What is needed now are ( 1 ) to flow money back into the paychecks of consumers and ( 2 ) to tax the advantages of arbitrage so that investment of money now parked becomes more profitable than arbitraging it.
It really is that simple. We do the ( 1 ) by increasing the minimum wage so that full workers don’ need public assistance to make ends meet and can even earn enough to participate in the discretionary spending economy ; by banning so-called “payday loans” and other loan schemes that prey on the survival conditions in which many of us live; and by assuring workers paid sick leave and single-payer health insurance, so that most of us don’t have to stress over life situations that deflect our work vigor and enthusiasm. If we then do ( 2 ) , we make it clear to those with large money that it benefits them to invest it, not park it, and to hire — and pay decently — knowing that everyone who is hired can then become an effective consumer of what invested money produces.
The more of us who are able to consume effectively, the stronger the economy. One reason why this is so is that someone who earns 50 times as much as another doesn’t spend 50 times more money. He or she spends maybe 30 times more. The rest of the money is saved, either out of prudence or because after one has bought one’s luxury stuff there isn’t anything else to buy. For most of us, however, almost every dollar available needs be spent, on necessities and on things useful to a normal life, such as a smarter suit of clothes (so that one looks successful, which is often needed in the businesses world) or a newer car (which won;t need repair down time any time soon)>
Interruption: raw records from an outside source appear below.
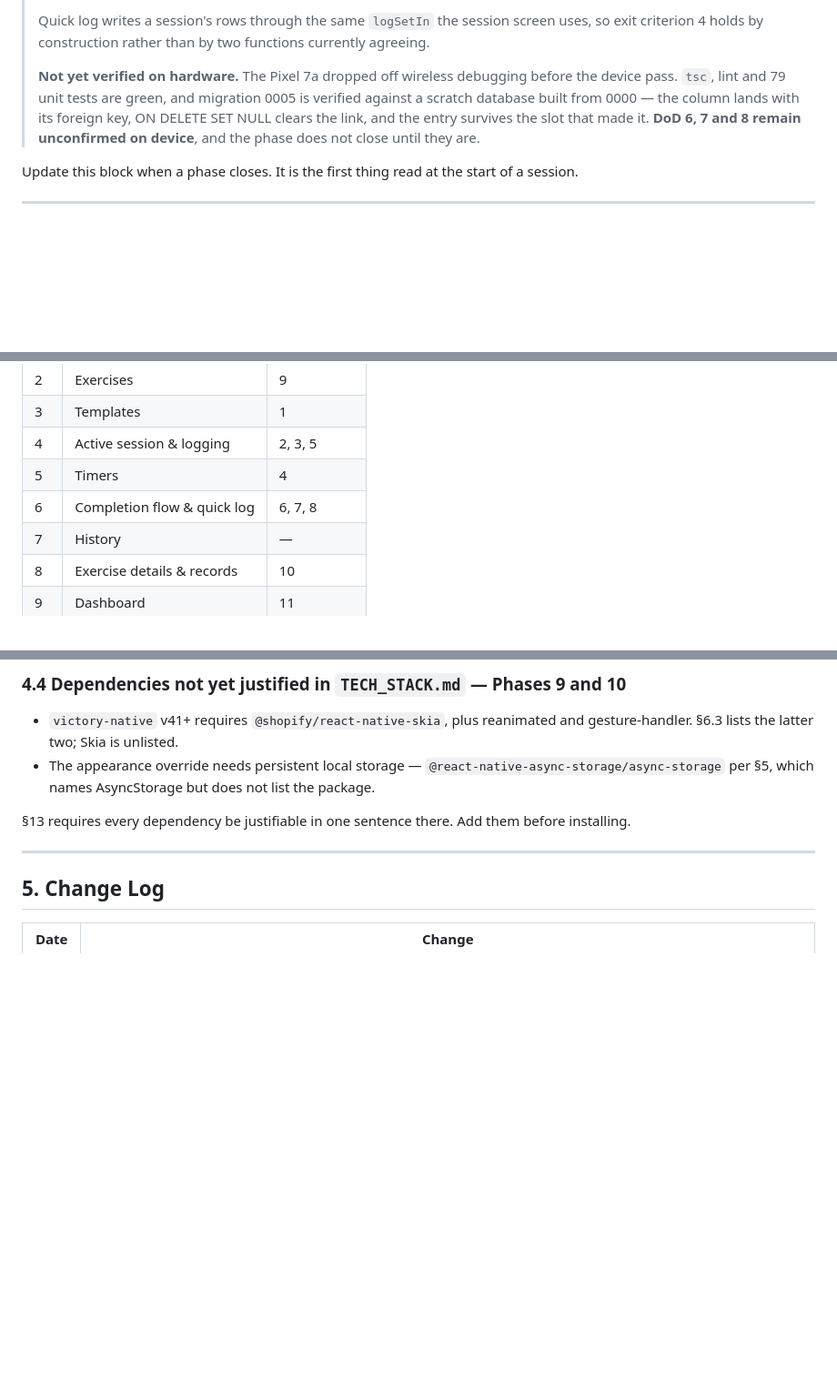
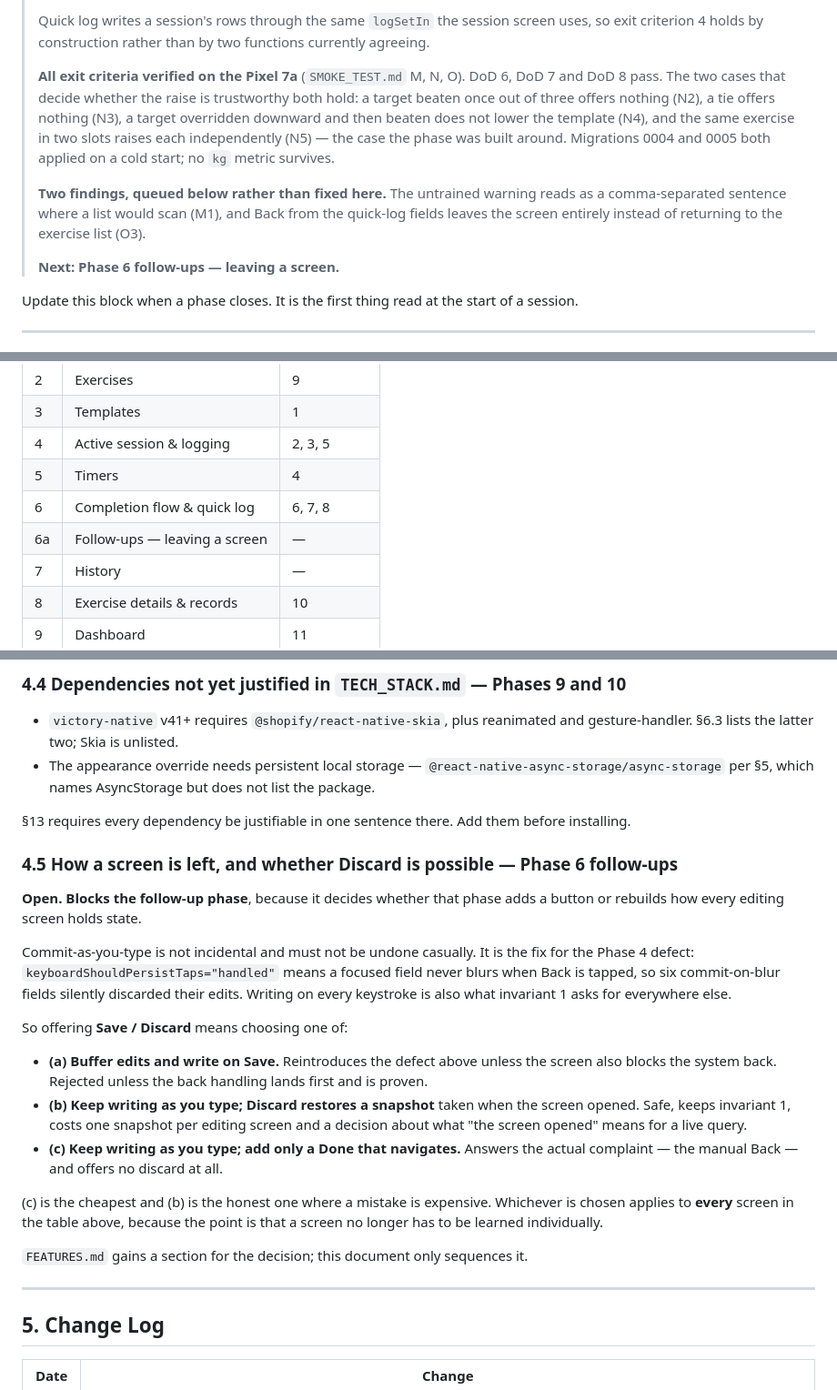
Before and after one commit to pratiknkulkarni/zoomies, a Markdown page: docs/PLAN.md, 3 parts joined by grey strips. Shown at 91% size. GitHub-like rendering; blank space fills up the shorter version.

```diff
--- a/docs/PLAN.md
+++ b/docs/PLAN.md
@@ -175,12 +175,20 @@
 > screen uses, so exit criterion 4 holds by construction rather than by two
 > functions currently agreeing.
 >
-> **Not yet verified on hardware.** The Pixel 7a dropped off wireless debugging
-> before the device pass. `tsc`, lint and 79 unit tests are green, and migration
-> 0005 is verified against a scratch database built from 0000 — the column lands
-> with its foreign key, ON DELETE SET NULL clears the link, and the entry
-> survives the slot that made it. **DoD 6, 7 and 8 remain unconfirmed on
-> device**, and the phase does not close until they are.
+> **All exit criteria verified on the Pixel 7a** (`SMOKE_TEST.md` M, N, O).
+> DoD 6, DoD 7 and DoD 8 pass. The two cases that decide whether the raise is
+> trustworthy both hold: a target beaten once out of three offers nothing (N2),
+> a tie offers nothing (N3), a target overridden downward and then beaten does
+> not lower the template (N4), and the same exercise in two slots raises each
+> independently (N5) — the case the phase was built around. Migrations 0004 and
+> 0005 both applied on a cold start; no `kg` metric survives.
+>
+> **Two findings, queued below rather than fixed here.** The untrained warning
+> reads as a comma-separated sentence where a list would scan (M1), and Back
+> from the quick-log fields leaves the screen entirely instead of returning to
+> the exercise list (O3).
+>
+> **Next: Phase 6 follow-ups — leaving a screen.**
 
 Update this block when a phase closes. It is the first thing read at the start
 of a session.
@@ -227,6 +235,7 @@ is wrong and should be corrected.
 | 4 | Active session & logging | 2, 3, 5 |
 | 5 | Timers | 4 |
 | 6 | Completion flow & quick log | 6, 7, 8 |
+| 6a | Follow-ups — leaving a screen | — |
 | 7 | History | — |
 | 8 | Exercise details & records | 10 |
 | 9 | Dashboard | 11 |
@@ -637,6 +703,34 @@ personal-record queries arrive.
 §13 requires every dependency be justifiable in one sentence there. Add them
 before installing.
 
+### 4.5 How a screen is left, and whether Discard is possible — Phase 6 follow-ups
+
+**Open. Blocks the follow-up phase**, because it decides whether that phase adds
+a button or rebuilds how every editing screen holds state.
+
+Commit-as-you-type is not incidental and must not be undone casually. It is the
+fix for the Phase 4 defect: `keyboardShouldPersistTaps="handled"` means a
+focused field never blurs when Back is tapped, so six commit-on-blur fields
+silently discarded their edits. Writing on every keystroke is also what
+invariant 1 asks for everywhere else.
+
+So offering **Save / Discard** means choosing one of:
+
+- **(a) Buffer edits and write on Save.** Reintroduces the defect above unless
+  the screen also blocks the system back. Rejected unless the back handling
+  lands first and is proven.
+- **(b) Keep writing as you type; Discard restores a snapshot** taken when the
+  screen opened. Safe, keeps invariant 1, costs one snapshot per editing screen
+  and a decision about what "the screen opened" means for a live query.
+- **(c) Keep writing as you type; add only a Done that navigates.** Answers the
+  actual complaint — the manual Back — and offers no discard at all.
+
+(c) is the cheapest and (b) is the honest one where a mistake is expensive.
+Whichever is chosen applies to **every** screen in the table above, because the
+point is that a screen no longer has to be learned individually.
+
+`FEATURES.md` gains a section for the decision; this document only sequences it.
+
 ---
 
 ## 5. Change Log
```
Also changed, not shown: other parts of docs/PLAN.md (+57 -0 lines), docs/SMOKE_TEST.md (+16 -0 lines).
The above is, more or less, the economic policy of today’s Democratic Party. Apologists for the GOP policy sometimes call Democratic economic policy “socialism.” It is nothing of the kind. It is simply smart commercial regulation, an application of capitalism to the real deal rather than to what isn’t real at all. Which is why we prefer it.
Not to mention that paying full time workers a decent and useable wage is the right thing to do.
—- Michael Freedberg / Here and Sphere